In 2005, Greece and Egypt began negotiations on border delimitation. There were two options for delimitation: a mutually agreed negotiated and agreed limit and, if negotiations failed, the use of a third-party court or arbitration proceeding. Negotiations were extended and conducted in good faith, but the geographical characteristics of Greece and the presence of third countries such as Turkey in the area of delimitation constituted legal and political difficulties. Egypt has tried not to interfere in the Greek-Turkish conflict. According to Greek expert Syrigos, “Egypt`s position was simple: first agree a border with Turkey, then tell us with which we will sign.” In 2013, Turkey proposed a maritime delimitation with Egypt. Syrigos says the best solution would have been to refer the case to the ICJ. However, in accordance with UNCLOS Article 298, Greece and Egypt both declared, respectively, on 16 January 2015 and 16 February 2017 that they did not accept the procedures set out in Part XV, Section 2 (mandatory procedures that result in binding decisions) with respect to maritime disputes. A joint proposal to the ICJ had to be agreed. In all cases, a court proceeding lasts at least 4 to 5 years. In 2019, Turkey and Libya signed a Memorandum of Understanding (here) on the delimitation of the EEZ and the continental shelf. Israel used the same coordinates from the point of arrival when, in July 2011, the Israeli cabinet approved a map of its proposed maritime borders on the basis of the Cyprus-Israel agreement and presented it to the United Nations.

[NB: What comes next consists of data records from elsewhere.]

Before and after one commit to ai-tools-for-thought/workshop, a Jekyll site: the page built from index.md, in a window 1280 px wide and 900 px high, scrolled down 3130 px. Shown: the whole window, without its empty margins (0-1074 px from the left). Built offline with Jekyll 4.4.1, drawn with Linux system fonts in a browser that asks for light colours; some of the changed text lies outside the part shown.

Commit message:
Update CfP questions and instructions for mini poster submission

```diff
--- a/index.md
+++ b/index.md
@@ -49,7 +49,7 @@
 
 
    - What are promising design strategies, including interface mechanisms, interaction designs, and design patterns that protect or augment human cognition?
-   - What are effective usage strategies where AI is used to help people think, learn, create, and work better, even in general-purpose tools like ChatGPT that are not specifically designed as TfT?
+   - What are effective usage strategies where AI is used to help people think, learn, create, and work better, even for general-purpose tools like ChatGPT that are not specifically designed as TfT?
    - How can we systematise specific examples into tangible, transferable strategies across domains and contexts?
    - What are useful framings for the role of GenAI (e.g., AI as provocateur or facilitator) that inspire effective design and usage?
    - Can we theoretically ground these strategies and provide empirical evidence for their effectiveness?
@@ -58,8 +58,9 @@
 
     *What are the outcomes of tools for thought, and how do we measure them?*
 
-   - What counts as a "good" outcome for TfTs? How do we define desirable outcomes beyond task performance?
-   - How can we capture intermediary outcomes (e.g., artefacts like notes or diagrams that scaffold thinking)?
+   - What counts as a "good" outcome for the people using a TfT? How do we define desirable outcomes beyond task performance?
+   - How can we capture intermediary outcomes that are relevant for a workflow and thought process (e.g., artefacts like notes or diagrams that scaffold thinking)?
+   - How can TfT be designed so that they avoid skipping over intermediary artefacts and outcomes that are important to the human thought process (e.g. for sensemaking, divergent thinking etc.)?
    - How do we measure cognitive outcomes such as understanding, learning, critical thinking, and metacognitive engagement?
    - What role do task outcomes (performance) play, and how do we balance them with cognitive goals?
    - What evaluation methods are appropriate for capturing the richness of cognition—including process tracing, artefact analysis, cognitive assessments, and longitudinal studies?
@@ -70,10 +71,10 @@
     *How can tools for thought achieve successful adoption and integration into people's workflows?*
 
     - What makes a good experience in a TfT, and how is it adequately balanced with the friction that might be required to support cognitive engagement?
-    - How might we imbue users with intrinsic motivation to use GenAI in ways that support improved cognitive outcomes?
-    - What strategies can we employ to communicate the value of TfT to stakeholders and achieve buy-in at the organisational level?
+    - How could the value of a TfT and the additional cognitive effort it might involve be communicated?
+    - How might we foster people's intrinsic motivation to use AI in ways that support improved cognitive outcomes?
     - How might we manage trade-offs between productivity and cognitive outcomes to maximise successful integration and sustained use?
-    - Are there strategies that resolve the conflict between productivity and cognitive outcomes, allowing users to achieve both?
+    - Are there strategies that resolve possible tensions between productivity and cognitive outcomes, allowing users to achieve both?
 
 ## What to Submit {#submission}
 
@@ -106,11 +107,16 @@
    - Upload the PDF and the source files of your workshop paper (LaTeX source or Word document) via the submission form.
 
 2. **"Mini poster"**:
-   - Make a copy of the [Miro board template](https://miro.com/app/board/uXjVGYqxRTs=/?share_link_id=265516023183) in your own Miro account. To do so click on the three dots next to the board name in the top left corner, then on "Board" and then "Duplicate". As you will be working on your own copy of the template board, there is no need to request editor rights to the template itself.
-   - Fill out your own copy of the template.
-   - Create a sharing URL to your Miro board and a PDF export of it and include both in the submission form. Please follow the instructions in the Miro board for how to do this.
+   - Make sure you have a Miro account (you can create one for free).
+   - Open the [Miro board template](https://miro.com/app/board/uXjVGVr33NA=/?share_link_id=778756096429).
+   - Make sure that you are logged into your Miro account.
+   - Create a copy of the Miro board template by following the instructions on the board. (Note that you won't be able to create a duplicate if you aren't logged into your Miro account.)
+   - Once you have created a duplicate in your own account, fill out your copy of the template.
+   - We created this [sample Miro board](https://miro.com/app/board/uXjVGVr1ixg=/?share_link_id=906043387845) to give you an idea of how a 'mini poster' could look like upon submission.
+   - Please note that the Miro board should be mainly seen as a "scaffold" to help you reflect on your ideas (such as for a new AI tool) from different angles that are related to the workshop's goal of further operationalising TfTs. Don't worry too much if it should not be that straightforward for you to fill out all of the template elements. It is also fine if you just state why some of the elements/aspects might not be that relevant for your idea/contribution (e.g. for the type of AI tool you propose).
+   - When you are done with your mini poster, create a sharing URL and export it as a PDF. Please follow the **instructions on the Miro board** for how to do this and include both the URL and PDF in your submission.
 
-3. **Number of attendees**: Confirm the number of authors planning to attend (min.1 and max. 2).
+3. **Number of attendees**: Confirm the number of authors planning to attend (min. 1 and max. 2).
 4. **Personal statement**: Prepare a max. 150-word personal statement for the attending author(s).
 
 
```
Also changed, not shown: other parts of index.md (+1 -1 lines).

The partial nature of the agreement between Greece and Egypt is consistent with the regional practice of the state in the eastern Mediterranean (see analysis). The delimitation agreements between Cyprus, Egypt, Cyprus-Lebanon and Cyprus-Israel all provide that the points for assessing defined borders can be reviewed and/or extended to the three potential equivalent points of the coasts of the States concerned “in light of the future delimitation with other neighbouring countries and in agreement with the neighbouring countries concerned”. b) In the event that both parties do not resolve the dispute within a reasonable period of time through the diplomatic channels covered by point a), the dispute is referred to arbitration proceedings. The mandate and arbitration procedure are defined by the parties by mutual agreement before the start of the arbitration procedure. Cyprus and Lebanon signed an agreement in January 2007 on the “delimitation of the exclusive economic zone” (EEZ). The agreement was ratified by Cyprus, but not by Lebanon, which opposed an Israeli-Cypriot EEZ delimitation agreement signed in December 2010. Lebanon asserts that Nicosia did not consult it on the modification of the central line with Israel, essentially on the modification of demarcation point 23 to point 1 (click on the link for the maps below), which deprived Lebanon of about 854 km2 of its territorial waters. Beirut considers that Article 1 of the 2007 Lebanon-Cyprus Agreement states that “at the request of either side, any further improvement in the accuracy of the median position will be agreed by both parties, using the same principles, if more precise data are available.” The following agreements between Cyprus and Lebanon and Cyprus-Israel, which are provided exclusively to MEES: what would be a fair solution depends on any case of maritime delimitation, so that these rules leave the door open to interpretation by negotiating states, mediators or judges.